Unlike the new pilot program in the works, SMART medics don’t arrive to the scene until police officers have assessed it and call them, and their training and credentials fall short of those of a licensed clinician, Horsley said. And he said while PERT at times responds directly to mental health calls, the program is typically used for followup on an incident.
The pilot program will have the clinician directly responding to calls with police as well as performing the follow-up work PERT is known for, Horsely said.
San Mateo Police Chief Ed Barberini at a meeting last month also described the differences between the pilot program and his department’s current approach to mental health incidents.
“It would be a response to a call with the police officer rather than police officers getting on scene, deciding they have to commit someone to the hospital, calling the SMART van and waiting for 40 minutes for the SMART van to show up — a much different model,” he said. “Right now, we’re simply triaging these calls. We’re getting there and all we’re trying to do is fix a problem that’s in front of us right at that moment and then once we fix it we move on to our next call for service.”
Barberini also anticipates the clinician will be in close contact with colleagues at Psychiatric Emergency Services and have access to patient information that police officers are legally restricted from accessing.
Barberini concluded the new approach will be timelier and more effective than the existing one with the ultimate goal of reducing the number of mental health calls.
“If we can provide more sustainable and effective care for folks experiencing these types of crises hopefully it’ll result in less and less of these types of calls,” he said.
Mental health cases on the rise

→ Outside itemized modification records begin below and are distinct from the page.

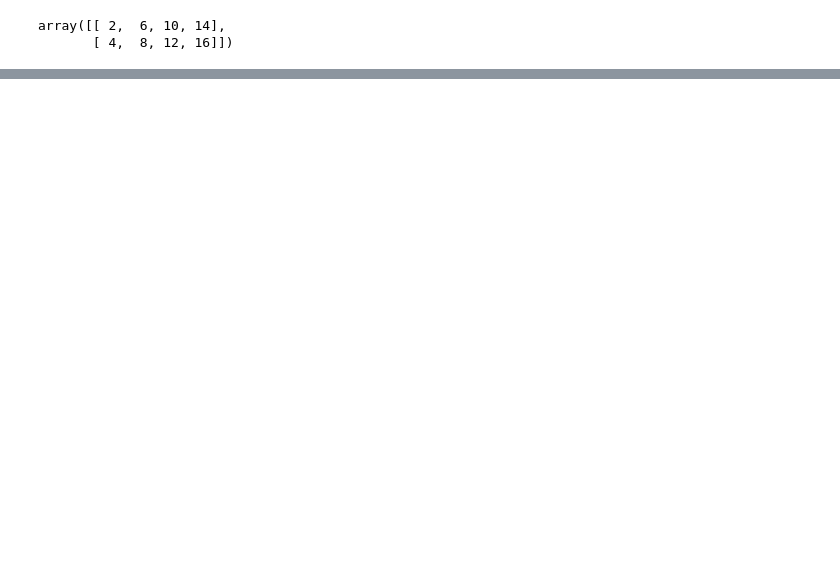
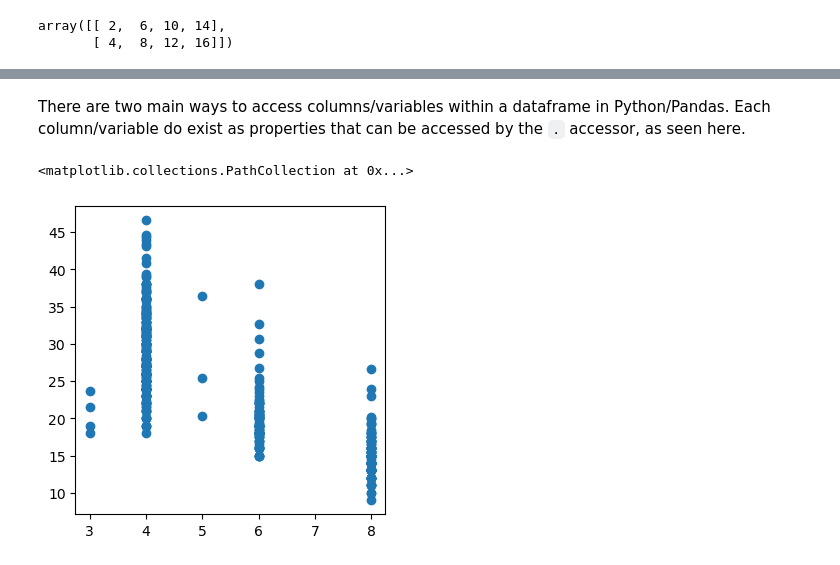
Before and after one commit to thewchan/intro-to-stats-learning, a Jupyter notebook: ch2/python-lab.ipynb, the cells around one changed output, grey strips where cells are left out. Saved outputs shown, nothing was run; the diff lists cells and outputs as text; code cells hidden in the pictures; blank space fills up the shorter version.

```diff
--- a/ch2/python-lab.ipynb
+++ b/ch2/python-lab.ipynb
@@ -463,0 +510,3 @@ array([[ 2,  6, 10, 14],
+# %%
+auto = pd.read_csv("Auto.data", sep=r"\s+", dtype={"name": "category"}, na_values="?")
+auto
@@ -463,0 +548,3 @@ array([[ 2,  6, 10, 14],
+# %%
+auto = auto.dropna()
+auto
@@ -463,0 +584,8 @@ array([[ 2,  6, 10, 14],
+# %% [markdown]
+There are two main ways to access columns/variables within a dataframe in Python/Pandas. Each column/variable do exist as properties that can be accessed by the `.` accessor, as seen here.
+# %%
+fig, ax = plt.subplots(figsize=(4, 4))
+ax.scatter(auto.cylinders, auto.mpg)
+# %% [output]
+<matplotlib.collections.PathCollection at 0x...>
+[figure, added]
```
Also changed, not shown: parts of 71 cells of this notebook, 8 other files.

Horsley envisions the new clinician, a police officer and SMART medics all responding together to a mental health incident.
“The way the police chiefs and I visualize it is if we had clinicians and SMART we’d be much more effective,” he said. “But that remains to be seen.”
Horsley said he came up with the idea for the program after seeing over and over in the news incidents that “could’ve been handled better or maybe differently.” He also said mental health cases appear to be on the rise in recent years.
That impression is consistent with a statistic District Attorney Steve Wagstaffe provided. He said mental illness was a “primary component” of 75% to 80% of the officer-involved shooting cases his office reviewed over the past 10 years.
According to Barberini, the embedded clinician will only be available during peak call for service hours. And while the cost of the program has yet to be determined, it will be split 50-50 between the county and the city in which it is rolled out, Horsley said.
Horsley wants the pilot to be in place for at least two years, with regular and thorough evaluations of its efficacy.
“In the first year I think there’ll be a lot of learning and growing,” Horsley said. “I think in that second year we’ll really see the fruits of this program.”